In March 2015, students from York Independent State School Partnership and other schools around York took part in a battlefield tour on the Western Front. On their return home the schools decided to do a joint city wide Legacy 110 project. Firstly, they organised a memorial service in York Minster and then followed this up with a public exhibition about the war at the Castle Museum in the city to commemorate the centenary of 1916…
York students have risen to the challenge. Following the memorial service at York Minster which was attended by over 200 people they wanted to do more. A team of around 14 young people from York schools have put together a fantastic display about the First World War and in particular, the events of 1916 to mark the centenary year. 1916 is understandably synonymous with the Battle of the Somme so in discussion with the Castle Museum, where the display is on show until the end of October 1916, it was agreed that they would focus their efforts on some of the other key events that took place in this significant year.
Kirstin focussed on the Zeppelin raids over York which took place on 2nd and 3rd May 1916, causing 9 fatalities. Her school, Millthorpe, has worked this year with The Mount School York and Clement Hall Local History Group to commemorate the centenary of the raid, you can find out more about it here: https://www.historypin.org/en/zeppelin-raid-on-york-2-may-2016/geo/53.951026,-1.088843,10/bounds/53.718442,-1.313376,54.18232,-0.86431
Angus drew on his extensive naval knowledge to focus on the Battle of Jutland, the only major sea battle of the First World War. Angus also spent an incredible amount of time making perfect handmade models of some of the battleships, battlecruisers and other naval vessels that participated in the battle. These really do have to be seen to be believed!

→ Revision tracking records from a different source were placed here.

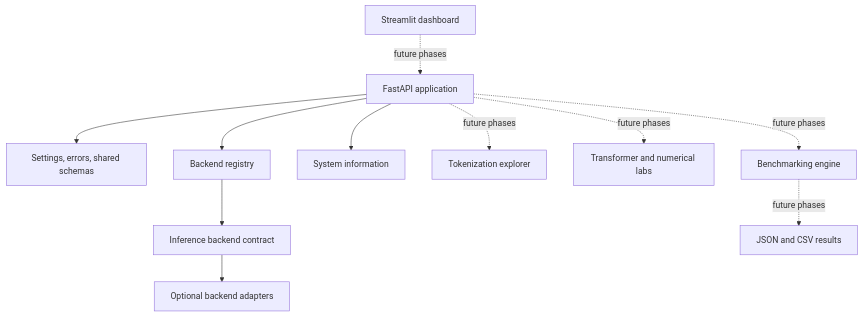
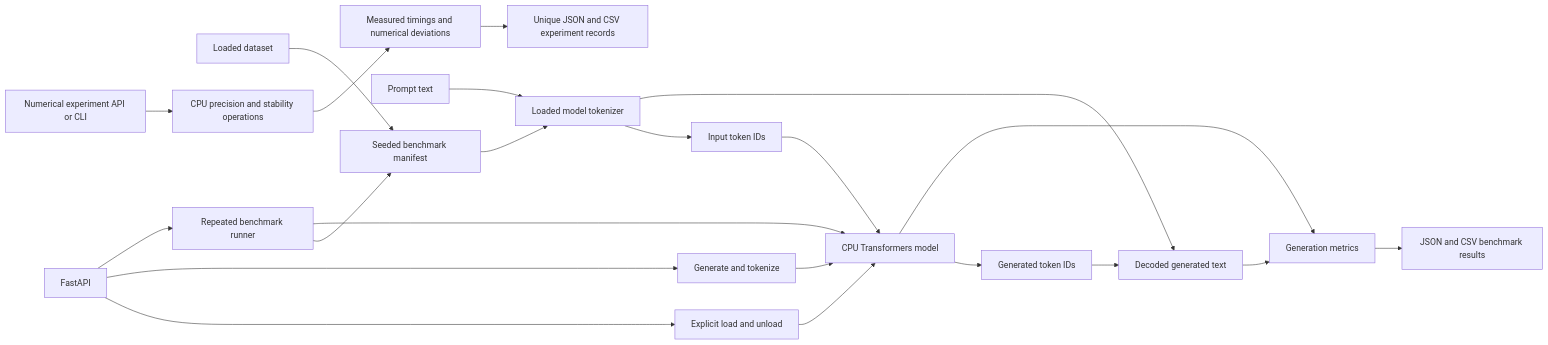
Before and after one commit to 30nikamvaishnavi/LLM-Inference-Performance-Lab: the diagram in docs/architecture.md, drawn with Mermaid. The commit also changed other lines of this file and 34 other files, not shown here.

Commit message:
feat: add LLM inference benchmarking and numerical experiments

````diff
--- a/docs/architecture.md
+++ b/docs/architecture.md
@@ -7,13 +8,24 @@
 ```mermaid
-flowchart TD
-    API[FastAPI application] --> Core[Settings, errors, shared schemas]
-    API --> Registry[Backend registry]
-    Registry --> Contract[Inference backend contract]
-    Contract --> Adapters[Optional backend adapters]
-    API --> System[System information]
-    API -. future phases .-> Tokenization[Tokenization explorer]
-    API -. future phases .-> Lab[Transformer and numerical labs]
-    API -. future phases .-> Bench[Benchmarking engine]
-    Dashboard[Streamlit dashboard] -. future phases .-> API
-    Bench -. future phases .-> Results[JSON and CSV results]
+flowchart LR
+    Dataset[Loaded dataset] --> Manifest[Seeded benchmark manifest]
+    Manifest --> Tokenizer[Loaded model tokenizer]
+    Prompt[Prompt text] --> Tokenizer
+    Tokenizer --> Input[Input token IDs]
+    Input --> Model[CPU Transformers model]
+    Model --> Output[Generated token IDs]
+    Output --> Decode[Decoded generated text]
+    Tokenizer --> Decode
+    Model --> Metrics[Generation metrics]
+    Decode --> Metrics
+    Metrics --> Results[JSON and CSV benchmark results]
+    Experiments[Numerical experiment API or CLI] --> Precision[CPU precision and stability operations]
+    Precision --> ExperimentMetrics[Measured timings and numerical deviations]
+    ExperimentMetrics --> ExperimentResults[Unique JSON and CSV experiment records]
+    API[FastAPI] --> Lifecycle[Explicit load and unload]
+    API --> Generate[Generate and tokenize]
+    API --> Benchmark[Repeated benchmark runner]
+    Lifecycle --> Model
+    Generate --> Model
+    Benchmark --> Manifest
+    Benchmark --> Model
 ```
````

Angus said: “My particular strengths were the historical events of the naval Battle of Jutland. I concentrated and used my artistic skills to design, from the ships plans, some of the battleships of Britain and Germany that were present at the battle. They were all hand drawn and made and feature a brief account of the factual information for each ship. I am proud and honoured to be part of this project and I hope the visitors enjoy the exhibit.”
Alice and Ellen went to York Archives and worked with the local newspapers of 1916. They have made a fascinating resource that compares the events of 1916 with how they were being reported in the city. The differences are striking. At the same time, other students from Bootham School searched their school archives to uncover the story of conscientious objectors as a result of the 1916 Conscription Act, and further archival work was done by students from Manor CE Academy. They looked at back issues of the Rowntree Factory magazine, ‘The Cocoa Works’, and have brought new stories to light. Pietra and Martha from The Mount School put together a large map of the fighting in 1916, indicating where British soldiers were engaged, and wrote up stories of people whose lives were cut short in 1916 in the various theatres of war. Meanwhile, students from Eskdale School near Whitby researched the impact of the War on the port and York High students brought detailed work on the local Acomb memorial to share at the exhibition.
This has been a truly collaborative effort that has also helped local teachers improve their knowledge of the period. Through this exhibition, we expect the students to exceed their 110 people target by an unbelievable margin. They reached it in the first hour of the display being open and thousands more will visit over the summer. The exhibition is in the community room at York’s Castle museum and we encourage you to go and see it if you are in York this summer.